■ Material provided ■
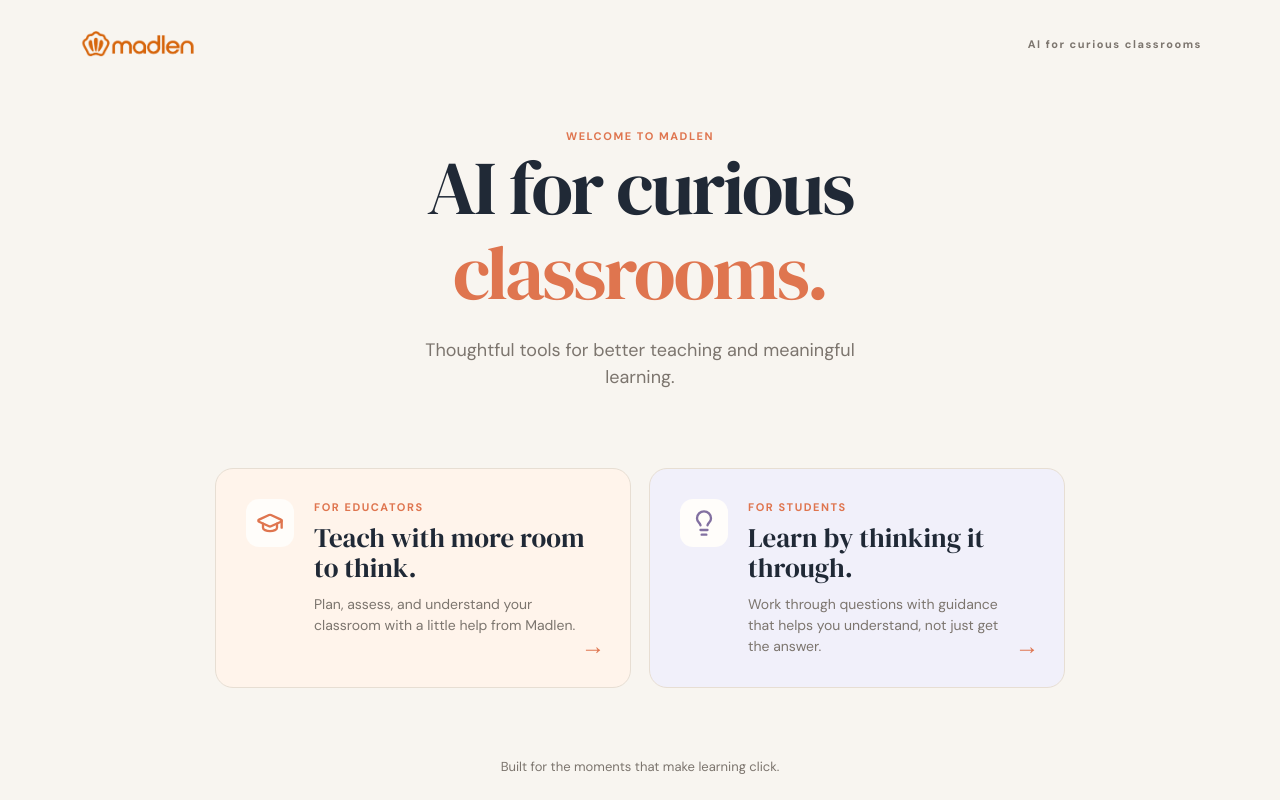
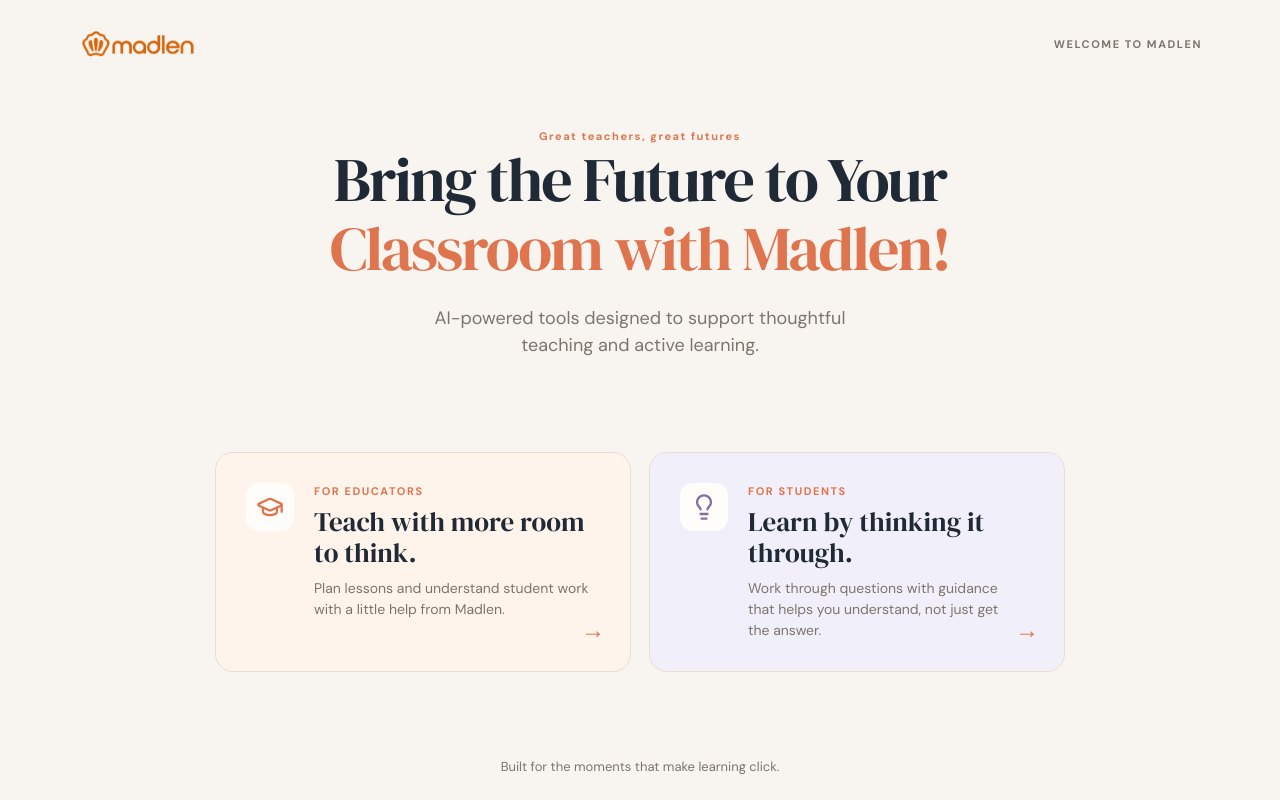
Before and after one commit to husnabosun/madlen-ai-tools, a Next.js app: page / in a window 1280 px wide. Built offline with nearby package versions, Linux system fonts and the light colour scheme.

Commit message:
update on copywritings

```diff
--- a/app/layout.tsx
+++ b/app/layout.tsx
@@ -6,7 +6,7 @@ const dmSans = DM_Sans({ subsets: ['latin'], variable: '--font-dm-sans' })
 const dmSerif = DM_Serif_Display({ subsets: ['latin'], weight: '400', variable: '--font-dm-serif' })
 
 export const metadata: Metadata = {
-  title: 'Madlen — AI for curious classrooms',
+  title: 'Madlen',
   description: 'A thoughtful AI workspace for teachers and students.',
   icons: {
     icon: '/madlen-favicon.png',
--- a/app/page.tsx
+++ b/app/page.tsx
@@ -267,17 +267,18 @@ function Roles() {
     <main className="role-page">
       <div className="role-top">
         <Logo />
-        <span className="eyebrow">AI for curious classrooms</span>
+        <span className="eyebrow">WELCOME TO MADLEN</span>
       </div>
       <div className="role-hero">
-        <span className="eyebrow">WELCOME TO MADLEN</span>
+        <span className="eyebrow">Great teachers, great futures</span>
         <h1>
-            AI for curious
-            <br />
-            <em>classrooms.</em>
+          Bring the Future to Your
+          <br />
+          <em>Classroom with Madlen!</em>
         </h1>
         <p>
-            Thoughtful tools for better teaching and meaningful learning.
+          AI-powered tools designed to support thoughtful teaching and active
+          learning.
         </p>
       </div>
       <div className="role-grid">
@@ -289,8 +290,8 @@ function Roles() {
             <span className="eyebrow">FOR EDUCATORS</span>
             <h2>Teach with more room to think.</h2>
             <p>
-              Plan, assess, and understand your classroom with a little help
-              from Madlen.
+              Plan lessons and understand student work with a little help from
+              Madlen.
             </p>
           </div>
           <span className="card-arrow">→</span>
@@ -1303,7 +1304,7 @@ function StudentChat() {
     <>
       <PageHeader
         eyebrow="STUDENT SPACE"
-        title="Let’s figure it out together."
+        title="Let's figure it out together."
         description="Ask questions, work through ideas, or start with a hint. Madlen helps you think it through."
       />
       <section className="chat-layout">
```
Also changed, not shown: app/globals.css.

■ Requirement ■
Report each line of the data that includes the string "understand".

■ Exercise output ■
-              Plan, assess, and understand your classroom with a little help
+              Plan lessons and understand student work with a little help from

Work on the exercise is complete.